ST. AUGUSTINE TODAY
Public and private efforts have been underway for many years to preserve and interpret the St. Augustine Town Plan National Historic Landmark District—especially the heritage that remains of the early colonial period. The city is now a fascinating visual mix of styles and typologies—a veritable timeline of built history ready to explore. St. Augustine prides itself on its historic district, and visitors are offered a wealth of walking tours, guided carriage rides, boat cruises, and historic reenactments.

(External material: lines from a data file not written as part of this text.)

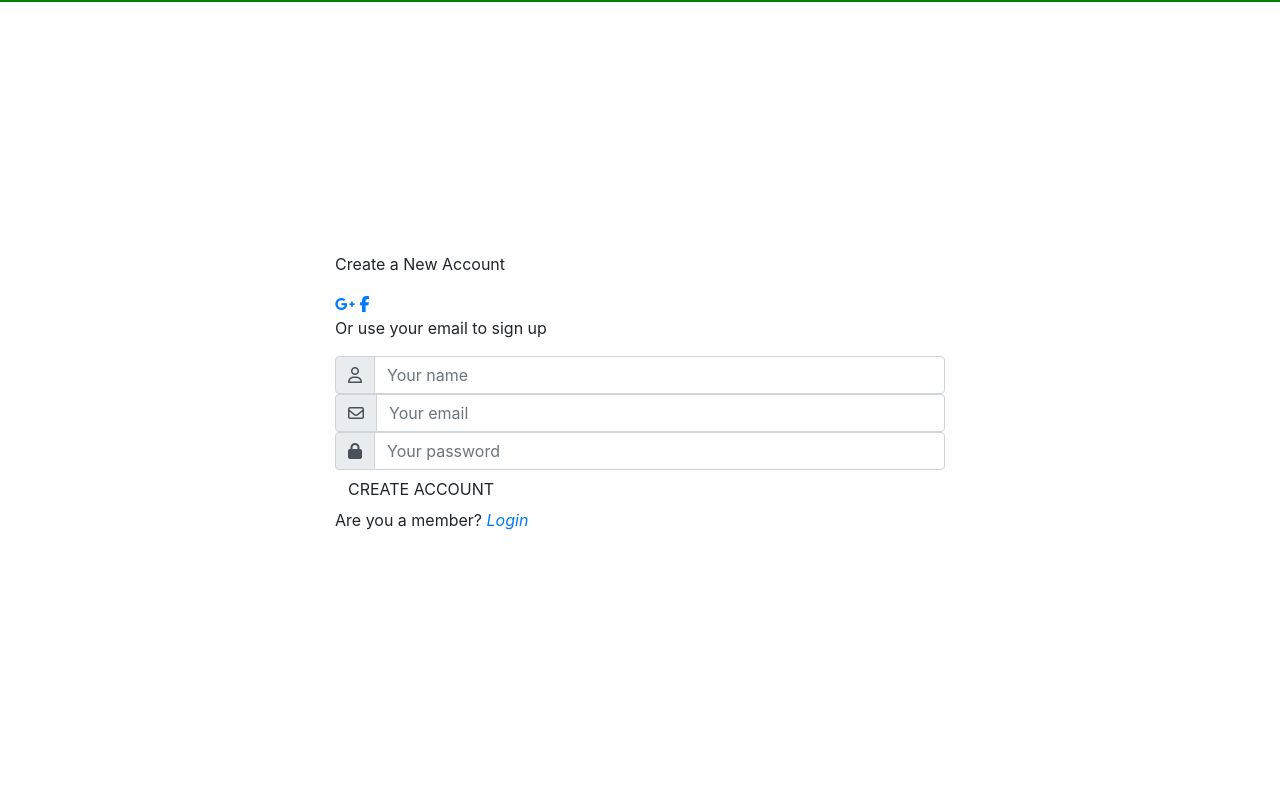
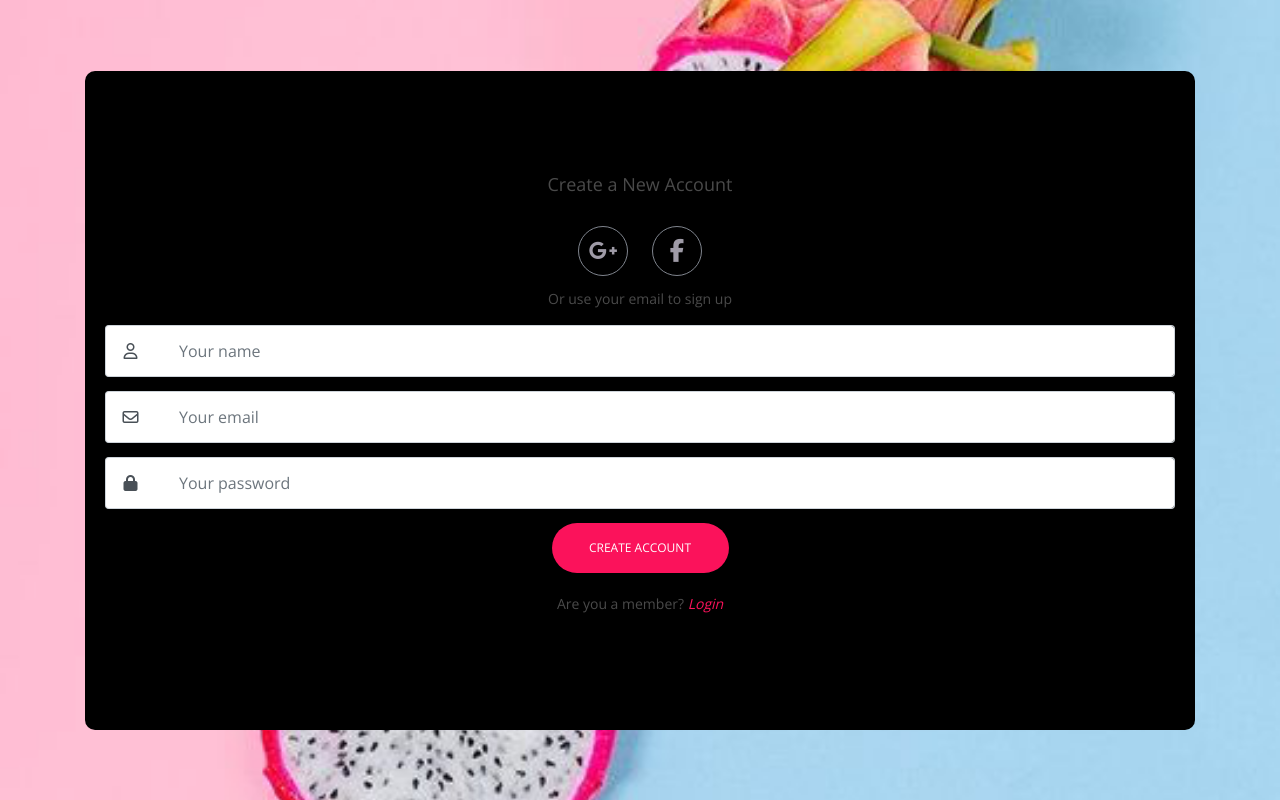
Before and after one commit to lily-silva/registrationform, a plain HTML site: page index.html in a window 1280 px wide. Drawn offline with nearby package versions, Linux system fonts and the light colour scheme.

Commit message:
back to when it worked

```diff
--- a/index.html
+++ b/index.html
@@ -16,9 +16,8 @@
 </head>
 
 <body>
-    <div class="container-fluid">
-        <div class="row row-p-0 no-gutter">
-        <div class="formBit col-6">
+    <div class="container">
+        <div class="center">
             <p class="newAccount">Create a New Account</p>
             <div class="socialMedia">
                 <a class="bttS" href="#"><i class="fab fa-google-plus-g"></i></a>
@@ -60,11 +59,7 @@
             </div>
 
         </div>
-        <div class="bck col-6">
 
-        </div>
-    </div>
-</div>
         <!-- Optional JavaScript -->
         <!-- jQuery first, then Popper.js, then Bootstrap JS -->
         <script src="https://code.jquery.com/jquery-3.4.1.slim.min.js"
--- a/sass/style.scss
+++ b/sass/style.scss
@@ -1,147 +1,114 @@
+body {
+    background-image: url('../assets/bitmap.png');
+    background-position: center;
+    background-repeat: no-repeat;
+    background-attachment: fixed;
+    background-size: cover;
+    font-family: 'Open Sans';
+    color: #4a4a4a;
 
-
-    .container-fluid {
-        height: 100%;
-
-        .row {
-            display: flex;
-            height: 100%;
-            border: 1px solid green;
-
-            .bck {
-                position: relative;
-
-                background-image: url('../assets/bitmap.png');
-                background-position: center;
-                background-repeat: no-repeat;
-                background-attachment: fixed;
-                background-size: cover;
-                font-family: 'Open Sans';
-                color: #4a4a4a;
-            }
-
-            .formBit {
-                position: absolute;
-                top: 50%;
-                left: 50%;
-                transform: translate(-50%, -50%);
-            }
-        }
+    @media (min-width: 960px) {
+        background-color: black;
     }
 
 
+    .container {
+        min-height: 100%;
+        min-height: 100vh;
+        display: flex;
+        align-items: center;
+        justify-content: center;
 
-// body {
-//     background-image: url('../assets/bitmap.png');
-//     background-position: center;
-//     background-repeat: no-repeat;
-//     background-attachment: fixed;
-//     background-size: cover;
-//     font-family: 'Open Sans';
-//     color: #4a4a4a;
+        .center {
+            text-align: center;
+            background-color: rgba(255, 255, 255, 0.6);
+            width: 100%;
+            padding: 100px 20px 100px 20px;
+            border-radius: 10px;
 
-//     @media (min-width: 960px) {
-//         background-color: black;
-//     }
+            @media (min-width: 960px) {
+                background-color: black;
+            }
+
+            .newAccount {
+                font-size: 18px;
+            }
+
+            .socialMedia {
+                display: flex;
+                align-items: center;
+                justify-content: center;
 
 
-//     .container {
-//         min-height: 100%;
-//         min-height: 100vh;
-//         display: flex;
-//         align-items: center;
-//         justify-content: center;
+                .bttS {
+                    width: 50px;
+                    height: 50px;
+                    border: 0.5px solid rgba(159, 165, 177, 0.8);
+                    border-radius: 100px;
+                    display: flex;
+                    align-items: center;
+                    justify-content: center;
+                    margin: 12px;
+                    color: #9f9ba7;
+                    font-size: 23px;
+                    text-decoration: none;
 
-//         .center {
-//             text-align: center;
-//             background-color: rgba(255, 255, 255, 0.6);
-//             width: 100%;
-//             padding: 100px 20px 100px 20px;
-//             border-radius: 10px;
+                    &:hover {
+                        background-color: #fb125b;
+                        color: white;
+                    }
+                }
+            }
 
-//             @media (min-width: 960px) {
-//                 background-color: black;
-//             }
+            .form {
+                p {
+                    font-size: 14px;
+                }
 
-//             .newAccount {
-//                 font-size: 18px;
-//             }
+                .input-group {
 
-//             .socialMedia {
-//                 display: flex;
-//                 align-items: center;
-//                 justify-content: center;
+                    margin-bottom: 14px;
 
+                    .input-group-text {
+                        min-width: 50px;
+                        background: white;
+                        border-right: none;
+                        justify-content: center;
 
-//                 .bttS {
-//                     width: 50px;
-//                     height: 50px;
-//                     border: 0.5px solid rgba(159, 165, 177, 0.8);
-//                     border-radius: 100px;
-//                     display: flex;
-//                     align-items: center;
-//                     justify-content: center;
-//                     margin: 12px;
-//                     color: #9f9ba7;
-//                     font-size: 23px;
-//                     text-decoration: none;
+                    }
 
-//                     &:hover {
-//                         background-color: #fb125b;
-//                         color: white;
-//                     }
-//                 }
-//             }
+                    input {
+                        padding: 25px;
+                        border-left: none;
+                    }
+                }
 
-//             .form {
-//                 p {
-//                     font-size: 14px;
-//                 }
+                .btn {
+                    width: 177px;
+                    height: 50px;
+                    border-radius: 25px;
+                    background-color: #fb125b;
+                    color: White;
+                    font-family: 'Open Sans';
+                    font-size: 12px;
+                }
+            }
 
-//                 .input-group {
+            //form end
+            .login {
+                margin-top: 20px;
 
-//                     margin-bottom: 14px;
+                a {
+                    color: #fb125b;
+                    text-decoration: none;
+                }
+            }
+        }
 
-//                     .input-group-text {
-//                         min-width: 50px;
-//                         background: white;
-//                         border-right: none;
-//                         justify-content: center;
+        //center end
+    }
 
-//                     }
+    //container end
+}
 
-//                     input {
-//                         padding: 25px;
-//                         border-left: none;
-//                     }
-//                 }
-
-//                 .btn {
-//                     width: 177px;
-//                     height: 50px;
-//                     border-radius: 25px;
-//                     background-color: #fb125b;
-//                     color: White;
-//                     font-family: 'Open Sans';
-//                     font-size: 12px;
-//                 }
-//             }
-
-//             //form end
-//             .login {
-//                 margin-top: 20px;
-
-//                 a {
-//                     color: #fb125b;
-//                     text-decoration: none;
-//                 }
-//             }
-//         }
-
-//         //center end
-//     }
-
-//     //container end
-// }
-
-// //body end
+//body end
```
Also changed, not shown: css/style.css, 1 other file. Lines whose indentation alone changed are shown as unchanged.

One of the most significant features of the city is its Spanish colonial-style plan. The narrow roads and small blocks still reflect the original city layout. Set among this grid are 30 some buildings of colonial origin, and more that are reconstructions. The portion of the district located to the southwest of the Castillo de San Marcos contains the highest concentration of these buildings. Residences built along the street line have overhanging balconies, ornamental railings and decorative rejas (window bars). The Spanish colonial flavor is strongest in this part of the city—particularly between King Street and Bridge Street, the area that was once the original settlement with the largest concentrations of colonial buildings on St. George, Aviles, and St. Francis Streets and others scattered throughout the area. The Llambias House, a National Historic Landmark featured separately in this itinerary, is located at 31 St. Francis Street.
The St. Augustine plaza in the center of town also dates from the early Spanish colonial period. Today, religious, commercial and governmental buildings from various periods surround the plaza, including the Cathedral of St. Augustine, the vernacular public marketplace (1824), and the Gothic Revival Trinity Episcopal Church (1825). Within the interior of the plaza is the Spanish Constitution Obelisk (1814).
Located north of the central plaza along Matanzas Bay is the oldest and most imposing structure in the district, the Castillo de San Marcos. Originally constructed between 1672 and 1695, this impressive fortification has had many improvements and repairs since then. The symmetrical, four-bastioned fortification built around a square courtyard is made of native coquina stone. This National Monument is now a national park, a living history museum offering a range of guided tours, events and educational activities for all ages. A schedule of events for the Castillo can be viewed here.
Interpreted exhibits and events are also available at the St. Augustine Historical Society Oldest House Museum Complex, which includes Florida’s oldest standing Spanish colonial residence, the González-Alvarez House, a National Historic Landmark at 14 St. Francis Street. Beyond the Spanish colonial period, the district contains significant architecture from different periods.
Archeological investigations have helped define the limits of the Spanish colonial city. They also are addressing important questions such as how the townspeople lived and adapted to change during the colonial period and how the town and its plan evolved into this major urban center in the Spanish New World.